* EXERCISE BRIEF *
Collect each line of the records containing the string "Locale".

Content revision data:
————————

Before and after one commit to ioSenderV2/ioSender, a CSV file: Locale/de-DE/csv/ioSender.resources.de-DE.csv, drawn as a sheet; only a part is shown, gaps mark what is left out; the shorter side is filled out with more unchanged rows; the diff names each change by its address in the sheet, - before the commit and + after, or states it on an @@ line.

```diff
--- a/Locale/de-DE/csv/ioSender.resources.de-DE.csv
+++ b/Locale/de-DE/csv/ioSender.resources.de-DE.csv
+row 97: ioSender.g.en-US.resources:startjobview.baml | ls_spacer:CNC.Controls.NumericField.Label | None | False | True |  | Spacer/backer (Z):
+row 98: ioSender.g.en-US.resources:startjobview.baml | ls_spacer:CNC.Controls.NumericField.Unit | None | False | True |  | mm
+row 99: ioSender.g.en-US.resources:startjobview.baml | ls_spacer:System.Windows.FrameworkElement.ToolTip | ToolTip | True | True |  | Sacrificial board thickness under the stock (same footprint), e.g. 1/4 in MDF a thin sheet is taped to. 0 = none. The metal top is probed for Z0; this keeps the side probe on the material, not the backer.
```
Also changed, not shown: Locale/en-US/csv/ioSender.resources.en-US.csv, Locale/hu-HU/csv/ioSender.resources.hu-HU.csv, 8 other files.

————————

* WRITTEN RESPONSE *
Before and after one commit to ioSenderV2/ioSender, a CSV file: Locale/de-DE/csv/ioSender.resources.de-DE.csv, drawn as a sheet; only a part is shown, gaps mark what is left out; the shorter side is filled out with more unchanged rows; the diff names each change by its address in the sheet, - before the commit and + after, or states it on an @@ line.
--- a/Locale/de-DE/csv/ioSender.resources.de-DE.csv
+++ b/Locale/de-DE/csv/ioSender.resources.de-DE.csv
Also changed, not shown: Locale/en-US/csv/ioSender.resources.en-US.csv, Locale/hu-HU/csv/ioSender.resources.hu-HU.csv, 8 other files.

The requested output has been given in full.